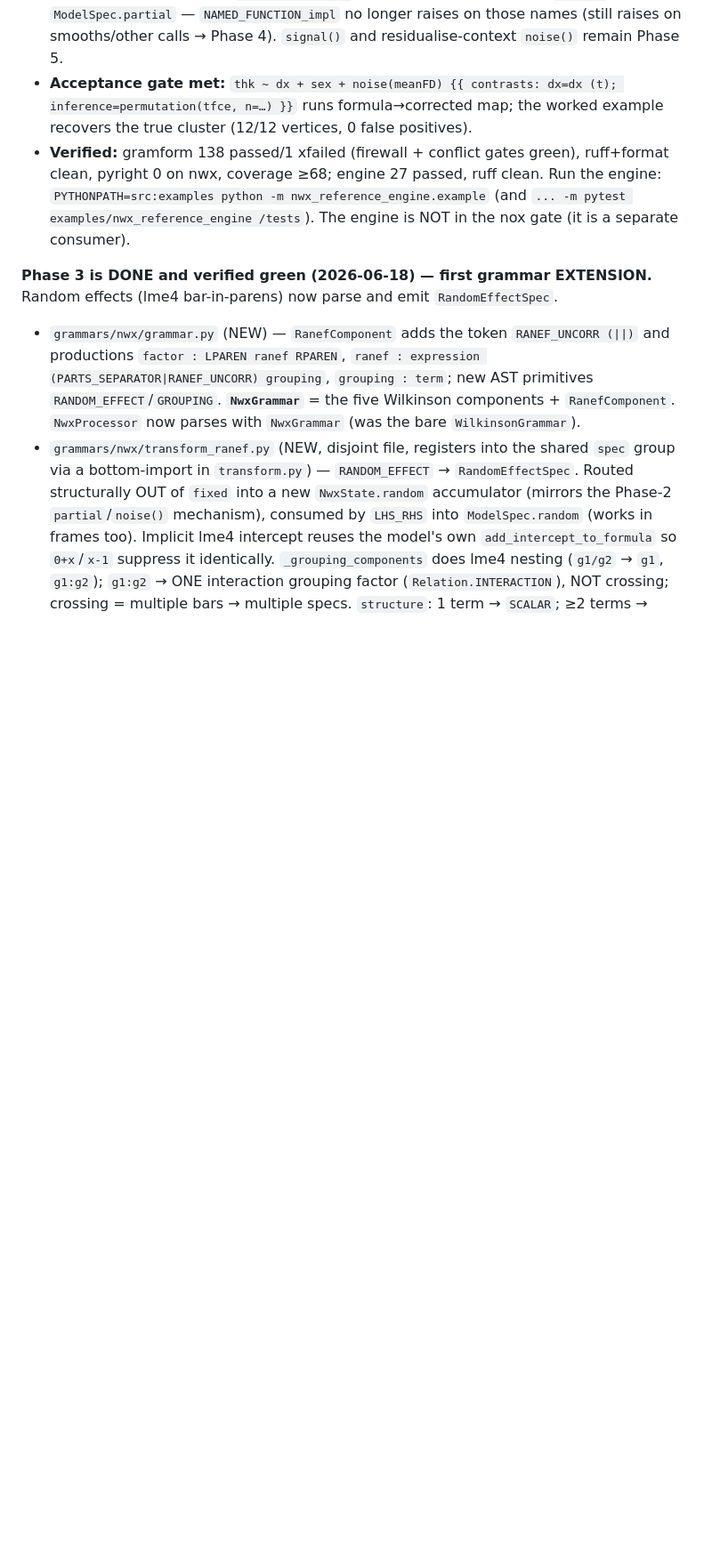
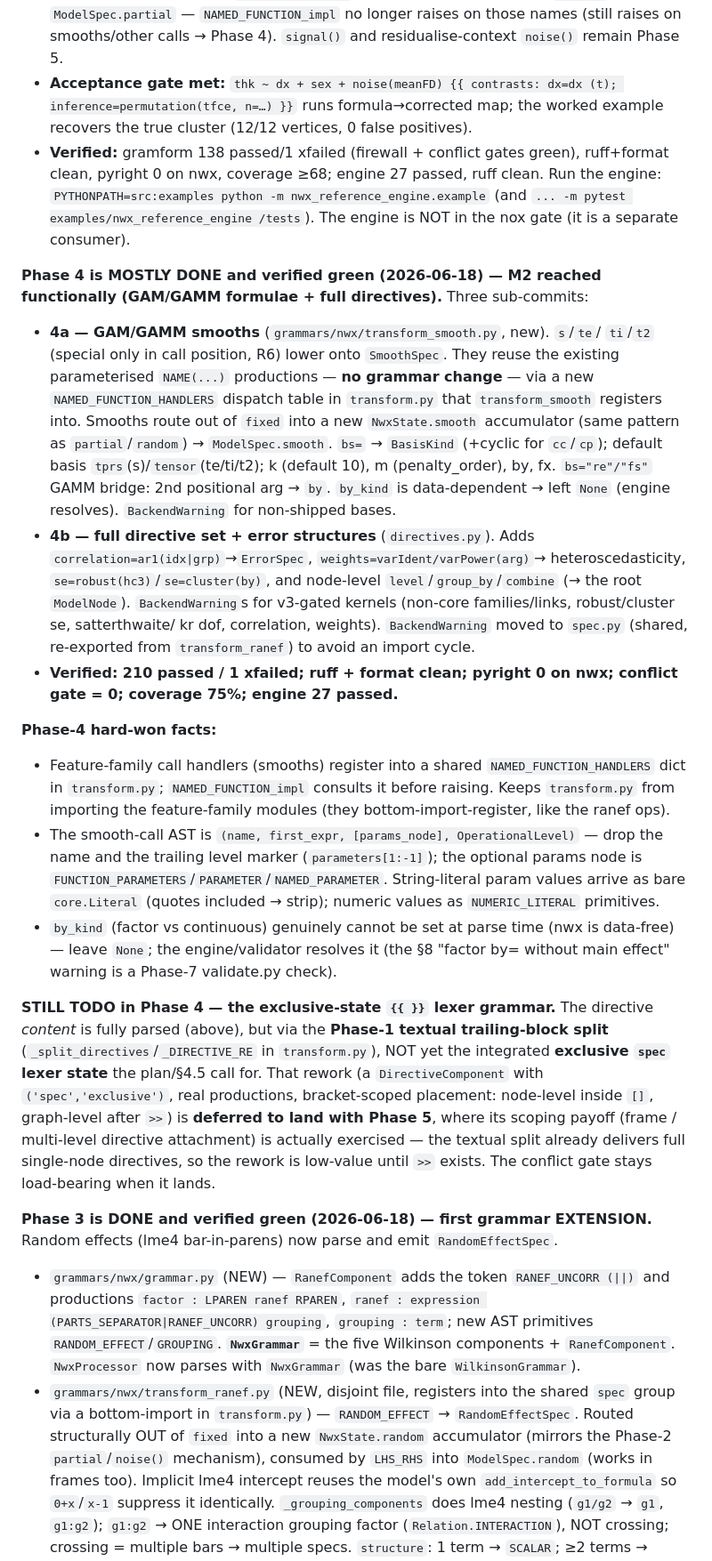
Before and after one commit to hypercoil/gramform, a Markdown page: docs/nwx/RESUME-PROMPT.md, the part around one of its changes. Shown at 89% size. Rendered like a GitHub page; blank space fills up the shorter version.

```diff
--- a/docs/nwx/RESUME-PROMPT.md
+++ b/docs/nwx/RESUME-PROMPT.md
@@ -114,6 +114,54 @@ though the engine imports `numpy`/`scipy`).
   clean. Run the engine: `PYTHONPATH=src:examples python -m
   nwx_reference_engine.example` (and `... -m pytest examples/nwx_reference_engine
   /tests`). The engine is NOT in the nox gate (it is a separate consumer).
+
+**Phase 4 is MOSTLY DONE and verified green (2026-06-18) — M2 reached
+functionally (GAM/GAMM formulae + full directives).** Three sub-commits:
+- **4a — GAM/GAMM smooths** (`grammars/nwx/transform_smooth.py`, new). `s`/`te`/
+  `ti`/`t2` (special only in call position, R6) lower onto `SmoothSpec`. They
+  reuse the existing parameterised `NAME(...)` productions — **no grammar
+  change** — via a new `NAMED_FUNCTION_HANDLERS` dispatch table in
+  `transform.py` that `transform_smooth` registers into. Smooths route out of
+  `fixed` into a new `NwxState.smooth` accumulator (same pattern as
+  `partial`/`random`) → `ModelSpec.smooth`. `bs=` → `BasisKind` (+cyclic for
+  `cc`/`cp`); default basis `tprs`(s)/`tensor`(te/ti/t2); k (default 10), m
+  (penalty_order), by, fx. `bs="re"/"fs"` GAMM bridge: 2nd positional arg →
+  `by`. `by_kind` is data-dependent → left `None` (engine resolves).
+  `BackendWarning` for non-shipped bases.
+- **4b — full directive set + error structures** (`directives.py`). Adds
+  `correlation=ar1(idx|grp)`→`ErrorSpec`, `weights=varIdent/varPower(arg)`→
+  heteroscedasticity, `se=robust(hc3)`/`se=cluster(by)`, and node-level
+  `level`/`group_by`/`combine` (→ the root `ModelNode`). `BackendWarning`s for
+  v3-gated kernels (non-core families/links, robust/cluster se, satterthwaite/
+  kr dof, correlation, weights). `BackendWarning` moved to `spec.py` (shared,
+  re-exported from `transform_ranef`) to avoid an import cycle.
+- **Verified: 210 passed / 1 xfailed; ruff + format clean; pyright 0 on nwx;
+  conflict gate = 0; coverage 75%; engine 27 passed.**
+
+**Phase-4 hard-won facts:**
+- Feature-family call handlers (smooths) register into a shared
+  `NAMED_FUNCTION_HANDLERS` dict in `transform.py`; `NAMED_FUNCTION_impl`
+  consults it before raising. Keeps `transform.py` from importing the
+  feature-family modules (they bottom-import-register, like the ranef ops).
+- The smooth-call AST is `(name, first_expr, [params_node], OperationalLevel)`
+  — drop the name and the trailing level marker (`parameters[1:-1]`); the
+  optional params node is `FUNCTION_PARAMETERS`/`PARAMETER`/`NAMED_PARAMETER`.
+  String-literal param values arrive as bare `core.Literal` (quotes included →
+  strip); numeric values as `NUMERIC_LITERAL` primitives.
+- `by_kind` (factor vs continuous) genuinely cannot be set at parse time (nwx
+  is data-free) — leave `None`; the engine/validator resolves it (the §8
+  "factor by= without main effect" warning is a Phase-7 validate.py check).
+
+**STILL TODO in Phase 4 — the exclusive-state `{{ }}` lexer grammar.** The
+directive *content* is fully parsed (above), but via the **Phase-1 textual
+trailing-block split** (`_split_directives`/`_DIRECTIVE_RE` in `transform.py`),
+NOT yet the integrated **exclusive `spec` lexer state** the plan/§4.5 call for.
+That rework (a `DirectiveComponent` with `('spec','exclusive')`, real
+productions, bracket-scoped placement: node-level inside `[]`, graph-level after
+`>>`) is **deferred to land with Phase 5**, where its scoping payoff (frame /
+multi-level directive attachment) is actually exercised — the textual split
+already delivers full single-node directives, so the rework is low-value until
+`>>` exists. The conflict gate stays load-bearing when it lands.
 
 **Phase 3 is DONE and verified green (2026-06-18) — first grammar EXTENSION.**
 Random effects (lme4 bar-in-parens) now parse and emit `RandomEffectSpec`.
```
Also changed, not shown: other parts of docs/nwx/RESUME-PROMPT.md (+39 -45 lines).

--------

Would you reproduce each line of the material exactly, omitting the images?

◆ **REPLY TO THE TASK**
Before and after one commit to hypercoil/gramform, a Markdown page: docs/nwx/RESUME-PROMPT.md, the part around one of its changes. Shown at 89% size. Rendered like a GitHub page; blank space fills up the shorter version.

```diff
--- a/docs/nwx/RESUME-PROMPT.md
+++ b/docs/nwx/RESUME-PROMPT.md
@@ -114,6 +114,54 @@ though the engine imports `numpy`/`scipy`).
   clean. Run the engine: `PYTHONPATH=src:examples python -m
   nwx_reference_engine.example` (and `... -m pytest examples/nwx_reference_engine
   /tests`). The engine is NOT in the nox gate (it is a separate consumer).
+
+**Phase 4 is MOSTLY DONE and verified green (2026-06-18) — M2 reached
+functionally (GAM/GAMM formulae + full directives).** Three sub-commits:
+- **4a — GAM/GAMM smooths** (`grammars/nwx/transform_smooth.py`, new). `s`/`te`/
+  `ti`/`t2` (special only in call position, R6) lower onto `SmoothSpec`. They
+  reuse the existing parameterised `NAME(...)` productions — **no grammar
+  change** — via a new `NAMED_FUNCTION_HANDLERS` dispatch table in
+  `transform.py` that `transform_smooth` registers into. Smooths route out of
+  `fixed` into a new `NwxState.smooth` accumulator (same pattern as
+  `partial`/`random`) → `ModelSpec.smooth`. `bs=` → `BasisKind` (+cyclic for
+  `cc`/`cp`); default basis `tprs`(s)/`tensor`(te/ti/t2); k (default 10), m
+  (penalty_order), by, fx. `bs="re"/"fs"` GAMM bridge: 2nd positional arg →
+  `by`. `by_kind` is data-dependent → left `None` (engine resolves).
+  `BackendWarning` for non-shipped bases.
+- **4b — full directive set + error structures** (`directives.py`). Adds
+  `correlation=ar1(idx|grp)`→`ErrorSpec`, `weights=varIdent/varPower(arg)`→
+  heteroscedasticity, `se=robust(hc3)`/`se=cluster(by)`, and node-level
+  `level`/`group_by`/`combine` (→ the root `ModelNode`). `BackendWarning`s for
+  v3-gated kernels (non-core families/links, robust/cluster se, satterthwaite/
+  kr dof, correlation, weights). `BackendWarning` moved to `spec.py` (shared,
+  re-exported from `transform_ranef`) to avoid an import cycle.
+- **Verified: 210 passed / 1 xfailed; ruff + format clean; pyright 0 on nwx;
+  conflict gate = 0; coverage 75%; engine 27 passed.**
+
+**Phase-4 hard-won facts:**
+- Feature-family call handlers (smooths) register into a shared
+  `NAMED_FUNCTION_HANDLERS` dict in `transform.py`; `NAMED_FUNCTION_impl`
+  consults it before raising. Keeps `transform.py` from importing the
+  feature-family modules (they bottom-import-register, like the ranef ops).
+- The smooth-call AST is `(name, first_expr, [params_node], OperationalLevel)`
+  — drop the name and the trailing level marker (`parameters[1:-1]`); the
+  optional params node is `FUNCTION_PARAMETERS`/`PARAMETER`/`NAMED_PARAMETER`.
+  String-literal param values arrive as bare `core.Literal` (quotes included →
+  strip); numeric values as `NUMERIC_LITERAL` primitives.
+- `by_kind` (factor vs continuous) genuinely cannot be set at parse time (nwx
+  is data-free) — leave `None`; the engine/validator resolves it (the §8
+  "factor by= without main effect" warning is a Phase-7 validate.py check).
+
+**STILL TODO in Phase 4 — the exclusive-state `{{ }}` lexer grammar.** The
+directive *content* is fully parsed (above), but via the **Phase-1 textual
+trailing-block split** (`_split_directives`/`_DIRECTIVE_RE` in `transform.py`),
+NOT yet the integrated **exclusive `spec` lexer state** the plan/§4.5 call for.
+That rework (a `DirectiveComponent` with `('spec','exclusive')`, real
+productions, bracket-scoped placement: node-level inside `[]`, graph-level after
+`>>`) is **deferred to land with Phase 5**, where its scoping payoff (frame /
+multi-level directive attachment) is actually exercised — the textual split
+already delivers full single-node directives, so the rework is low-value until
+`>>` exists. The conflict gate stays load-bearing when it lands.
 
 **Phase 3 is DONE and verified green (2026-06-18) — first grammar EXTENSION.**
 Random effects (lme4 bar-in-parens) now parse and emit `RandomEffectSpec`.
```
Also changed, not shown: other parts of docs/nwx/RESUME-PROMPT.md (+39 -45 lines).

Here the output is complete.